Just a few days after President Obama requested congressional approval for a military strike on Syria as a reprimand for the country’s regime allegedly using chemical weapons on its own people, the Senate Foreign Relations Committee started the process Wednesday with a 10-7 vote to authorize action.
It wasn’t an easy vote. Senators from both parties were among those who voted against the resolution. Sen. Edward Markey (D-Mass.) simply voted “present.” The full Senate and the House of Representatives still have to vote on the measure.
They’ll all be walking a tightrope.
“It’s a very complex answer as to who will emerge from the Syria vote as a hero and as a villain,” says Lauren Simpson, a PR and social media strategist at Cohn Marketing and self-described “news junkie.” “Honestly, it’s not so cut and dry. Likely everyone will emerge as a bit of both.”
The president’s decision
Reports have described Americans as war-weary, and the numbers back that up. A Washington Post/ABC News poll found that 59 percent of Americans oppose strikes and only 36 percent approve. Political party is a non-factor; Republicans, Democrats, and independents all mostly disapprove.
Simpson says Obama’s decision to ask for congressional approval wasn’t just about public polling, however. It was also about avoiding a mistake he made in the past.
“If one looks back to the Libya airstrikes, the president received an enormous amount of negative feedback regarding bypassing Congressional authorization for the strikes,” Simpson says. “Some claimed it was unconstitutional; others merely believe that it was unethical.”
David Johnson, CEO of the PR and political consulting firm Strategic Vision, says the president looks weak and that he’s “passing the buck” to Congress, to make a difficult and unpopular decision for him.
“Americans expect strong and decisive leadership from their presidents in times of crisis,” Johnson says. “This action runs counter to that PR image Americans have of a president.”
Simpson says Obama’s critics certainly will use the “passing the buck” argument, but they would have similarly criticized him if he hadn’t asked Congress for a vote.
“No matter what the president does, his opponents will try to it to paint him in a negative light,” Simpson says. “If he had taken unilateral action, it is likely that the exact same individuals would still be on the same talk shows criticizing his decision, only with different talking points.”
She adds: “At least [President Obama] not putting himself out there alone this time. This way, all congressmen and -women are forced to put a little of their own skin in the game.”
Of course, those Congress members’ being part of the debate presents a difficult puzzle. Listen to the stunned silence from the Senate Foreign Relations Committee in response to a protester:
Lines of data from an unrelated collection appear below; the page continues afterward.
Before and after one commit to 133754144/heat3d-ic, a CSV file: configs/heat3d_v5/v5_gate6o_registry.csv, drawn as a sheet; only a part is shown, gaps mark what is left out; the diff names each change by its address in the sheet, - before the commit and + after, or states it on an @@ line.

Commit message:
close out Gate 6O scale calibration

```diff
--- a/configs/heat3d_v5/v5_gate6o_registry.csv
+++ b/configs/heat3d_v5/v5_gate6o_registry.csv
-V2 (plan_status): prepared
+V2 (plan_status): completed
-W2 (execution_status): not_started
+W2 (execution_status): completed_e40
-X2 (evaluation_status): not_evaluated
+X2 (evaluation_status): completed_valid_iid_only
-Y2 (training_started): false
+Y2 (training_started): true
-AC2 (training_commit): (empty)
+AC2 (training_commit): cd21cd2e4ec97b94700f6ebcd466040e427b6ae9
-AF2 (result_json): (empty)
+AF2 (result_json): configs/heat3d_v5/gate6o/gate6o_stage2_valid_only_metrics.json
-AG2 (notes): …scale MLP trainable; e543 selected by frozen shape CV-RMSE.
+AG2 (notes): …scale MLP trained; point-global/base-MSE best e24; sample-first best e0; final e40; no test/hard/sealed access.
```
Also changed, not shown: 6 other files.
Even Secretary of State John Kerry, who has been emphatic about the need for strikes in Syria, had to simply respond by expressing respect for “those with a different point of view.”
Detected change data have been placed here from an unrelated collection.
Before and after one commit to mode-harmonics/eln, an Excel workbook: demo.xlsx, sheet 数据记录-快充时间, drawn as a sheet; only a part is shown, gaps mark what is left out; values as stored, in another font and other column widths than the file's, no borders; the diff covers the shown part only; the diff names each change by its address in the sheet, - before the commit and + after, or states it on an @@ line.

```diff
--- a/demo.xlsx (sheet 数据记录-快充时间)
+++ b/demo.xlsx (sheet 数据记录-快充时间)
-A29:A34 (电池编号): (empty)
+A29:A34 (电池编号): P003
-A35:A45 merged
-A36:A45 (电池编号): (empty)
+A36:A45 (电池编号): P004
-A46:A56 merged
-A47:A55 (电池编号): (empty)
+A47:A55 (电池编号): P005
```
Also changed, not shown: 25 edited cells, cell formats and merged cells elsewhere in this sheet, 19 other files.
Simpson says part of what makes this vote so difficult for members of Congress is that it isn’t happening along traditional party lines. The more hawkish members of the Senate, such as John McCain (R-Ariz.) and Lindsey Graham (R-S.C.) are backing the Democratic president, while libertarian Republicans such as Sen. Rand Paul (R-Ky.) and anti-war Democrats oppose the strikes.
“I fully expect that most of Congress’ Democrats will align behind the president for the sake of the party, but it will come at a cost with the voters back home,” Simpson says. “Meanwhile, the GOP is a house divided—with the old standard bearers aligning with the president at the cost of Tea Party support.”
Still, Johnson says Congress could actually pull up its dismal approval ratings—81 percent disapproval, according to an August Gallup poll—with decisive votes for or against a strike.
“If they approve strikes against Syria, they can portray it as a profile in courage, [something] that leaders have to do for the national interest even if voters disapprove,” he says. “If they vote against it, they can argue they represent the will of the American people. They put an end to war talk and a reckless administration.”
Lee Boggs, a professor of political marketing at West Virginia University, says it’ll be tough for anyone to come out of this situation looking particularly good.
“Americans typically rally around the flag during times of war, but the public largely views Obama’s eagerness to inject the country into another civil war, when the choices are a dictator and Al-Qaeda— which is how it is perceived—as reckless at best,” he says.
Republicans are still tied to what turned out to be faulty information about weapons of mass destruction in Iraq, Boggs says, and now the public perceives Democrats as playing that tune once again, even if the situation is as different as they keep insisting it is.
“After seven years of Obama and the Democrats attacking [George W.] Bush over [Iraq], they all look disingenuous and untrustworthy now for doing much of the same,” he says.